The New Zealand dollar gained before figures expected to show inflation is tame enough to rule out any immediate increase in interest rates and as traders digested weaker US retail sales and a cut to forecast global growth by the International Monetary Fund.

The kiwi dollar slipped to 79.69 US cents from 79.51 cents at 5 pm in Wellington yesterday. The trade-weighted index was little changed at 72.31.

Inflation was 0.5 per cent in the second quarter, unchanged from the first-quarter pace, for an annual rate of 1.1 per cent, according to a Reuters survey.

Some economists are predicting the consumers price index will drop below the central bank's 1 per cent-to-3 per cent annual rate in the third quarter. Meantime, US retail sales fell 0.5 per cent in June, the third monthly drop, and the IMF cut its global growth forecast for next year to 3.9per cent from 4.1 per cent. Growth in 2012 was kept at 3.5 per cent.


"Sentiment towards the USD is the key driver of NZD/USD at present," said Mike Jones, currency strategist at Bank of New Zealand. "However, today's CPI figures could spur some near-term volatility."

The market is also awaiting testimony by Federal Reserve chairman Ben Bernanke, though the prospect of an extension to monetary easing is deemed unlikely.

"We'll likely get a firmer guide on USD direction from Fed chairman Bernanke tonight," Jones said.

Shares in the US fell as weaker US retail sales signalled the world's biggest economy is struggling to pick up pace. The Dow Jones Industrial Average was down 0.4 per cent.

The New Zealand dollar edged up to 77.75 Australian cents from 77.74 cents yesterday ahead of the release of the Reserve Bank of Australia's board meeting minutes.
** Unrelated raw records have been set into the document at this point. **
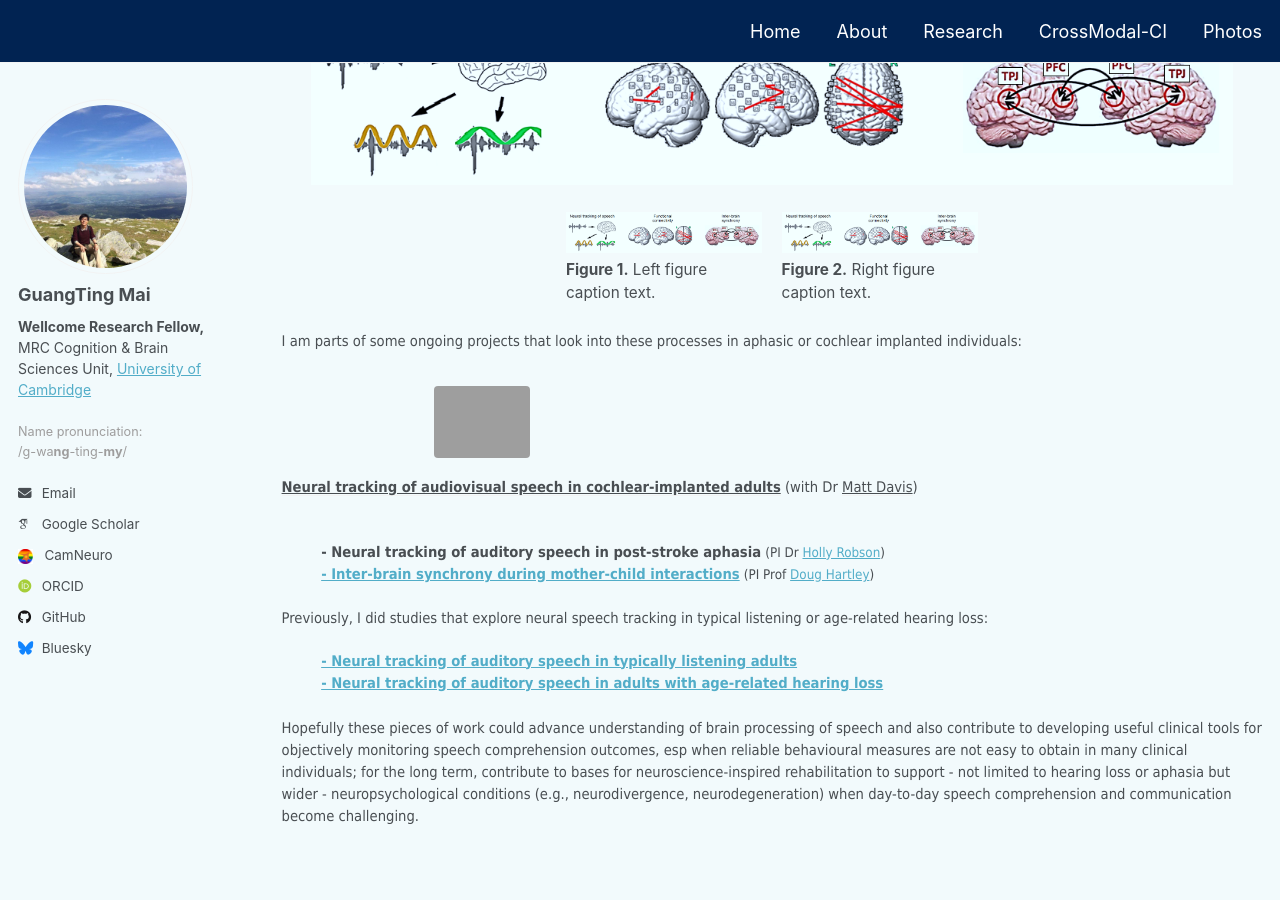
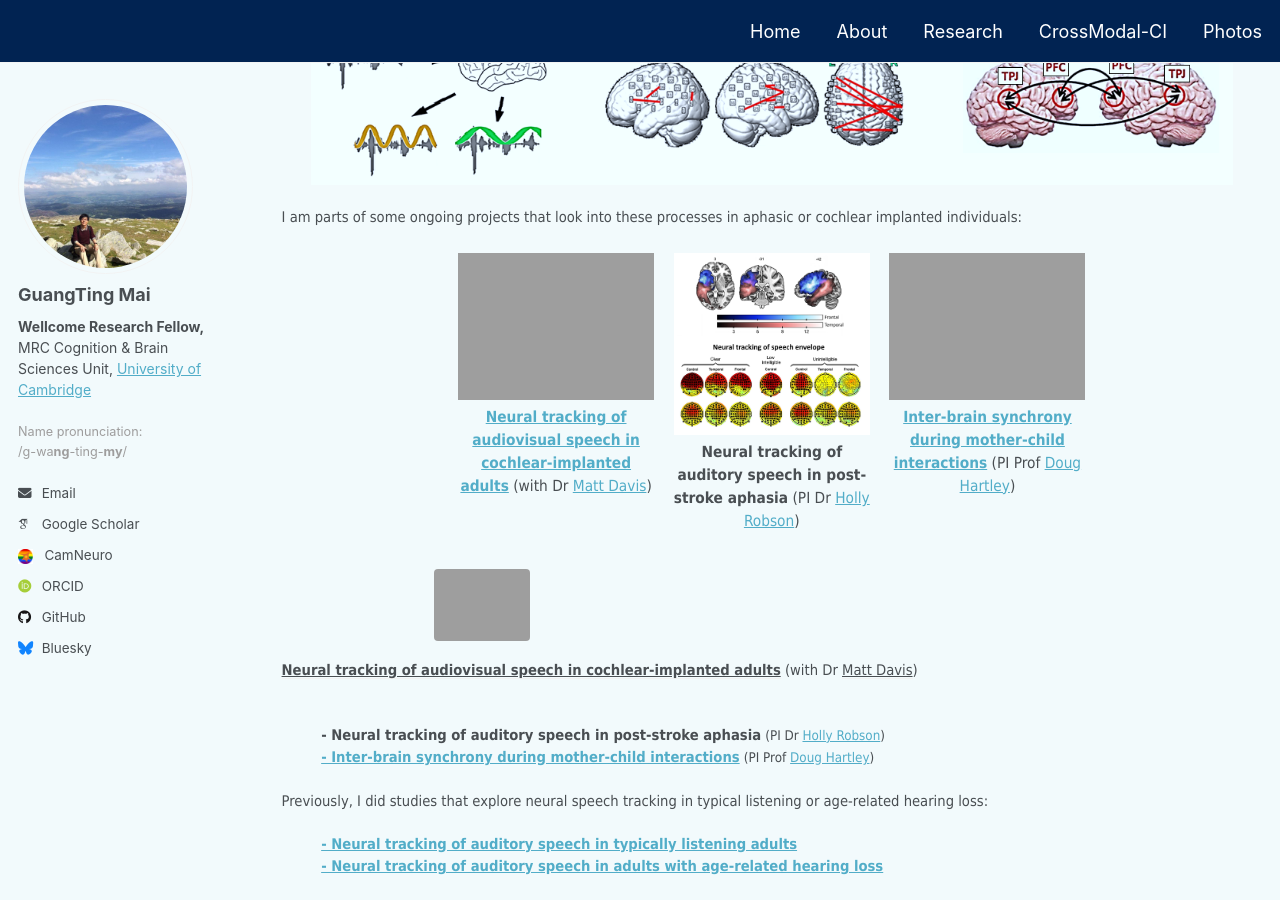
Before and after one commit to guangtingmai/guangtingmai.github.io, a Jekyll site: the page built from _pages/research-content.html, in a window 1280 px wide and 900 px high, scrolled down 356 px. Built offline with Jekyll 4.4.1, drawn with Linux system fonts in a browser that asks for light colours; some web fonts are replaced.

Commit message:
Update research-content.html

```diff
--- a/_pages/research-content.html
+++ b/_pages/research-content.html
@@ -17,30 +17,27 @@ author_profile: true
   <img src="https://guangtingmai.github.io/images/brain_processes.png" width="94%">
 </p>
 
+<p><span style="font-size: 11pt;font-family: Tahoma;line-height: 1.2;display: block;margin-bottom: 0.05vh">I am parts of some ongoing projects that look into these processes in aphasic or cochlear implanted individuals:</span></p>
+<div style="display: flex;justify-content: center;gap: 2%;margin: 1.5em 0;">
 
-
-<div style="
-  display: flex;
-  justify-content: center;
-  gap: 2%;
-  margin: 1.5em 0;
-">
-
-  <!-- Left figure -->
-  <div style="width: 20%; text-align: center;">
-    <img src="https://guangtingmai.github.io/images/brain_processes.png"
-         style="width:100%; display:block;">
-    <p style="width:100%; margin:0.4em 0 0; font-size:0.85em; text-align:left;">
-      <strong>Figure 1.</strong> Left figure caption text.
+  <div style="width: 20%; text-align: center;"><a href="https://guangtingmai.github.io/crossmodal-ci/">
+    <img src="https://guangtingmai.github.io/images/cross-modal-ci-icons.png" style="width:100%; display:block;">
+    <p style="width:100%; margin:0.4em 0 0; font-size:0.85em; font-family:Tahoma;text-align:center;">
+      <strong>Neural tracking of audiovisual speech in cochlear-implanted adults</strong></a> (with Dr <a href="https://www.mrc-cbu.cam.ac.uk/people/matt.davis/">Matt Davis</a>)
     </p>
   </div>
 
-  <!-- Right figure -->
   <div style="width: 20%; text-align: center;">
-    <img src="https://guangtingmai.github.io/images/brain_processes.png"
-         style="width:100%; display:block;">
-    <p style="width:100%; margin:0.4em 0 0; font-size:0.85em; text-align:left;">
-      <strong>Figure 2.</strong> Right figure caption text.
+    <img src="https://guangtingmai.github.io/images/neural-tracking-aphasia-icons.png" style="width:100%; display:block;">
+    <p style="width:100%; margin:0.4em 0 0; font-size:0.85em; font-family:Tahoma;text-align:center;">
+      <strong>Neural tracking of auditory speech in post-stroke aphasia</strong> (PI Dr <a href="https://profiles.ucl.ac.uk/82001-holly-robson">Holly Robson</a>)
+    </p>
+  </div>
+
+  <div style="width: 20%; text-align: center;"><a href="https://guangtingmai.github.io/interbrain-sync/">
+    <img src="https://guangtingmai.github.io/images/cross-modal-ci-icons.png" style="width:100%; display:block;">
+    <p style="width:100%; margin:0.4em 0 0; font-size:0.85em; font-family:Tahoma;text-align:center;">
+      <strong>Inter-brain synchrony during mother-child interactions</strong></a> (PI Prof <a href="https://www.nottingham.ac.uk/Medicine/people/douglas.hartley">Doug Hartley</a>)
     </p>
   </div>
 
@@ -50,7 +47,7 @@ author_profile: true
 
 
 
-<p><span style="font-size: 11pt;font-family: Tahoma;line-height: 1.2;display: block;margin-bottom: 0.05vh">I am parts of some ongoing projects that look into these processes in aphasic or cochlear implanted individuals:</span></p>
+
 <a href="https://guangtingmai.github.io/crossmodal-ci/"><figure style="text-align:center;"><img src="https://guangtingmai.github.io/images/cross-modal-ci-icons.png" style="width: 24%; height: auto;">
   <figcaption><div style="font-size:11pt;font-family:Tahoma;width:100%;box-sizing:border-box;"><strong>Neural tracking of audiovisual speech in cochlear-implanted adults</strong></a> (with Dr <a href="https://www.mrc-cbu.cam.ac.uk/people/matt.davis/">Matt Davis</a>)</div></figcaption></figure>
 <p>
```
The kiwi slipped to 50.98 British pence from 51.07 pence and fell to 64.93 euro cents from 64.96 cents. The local dollar slipped to 62.80 yen from 62.89 yen.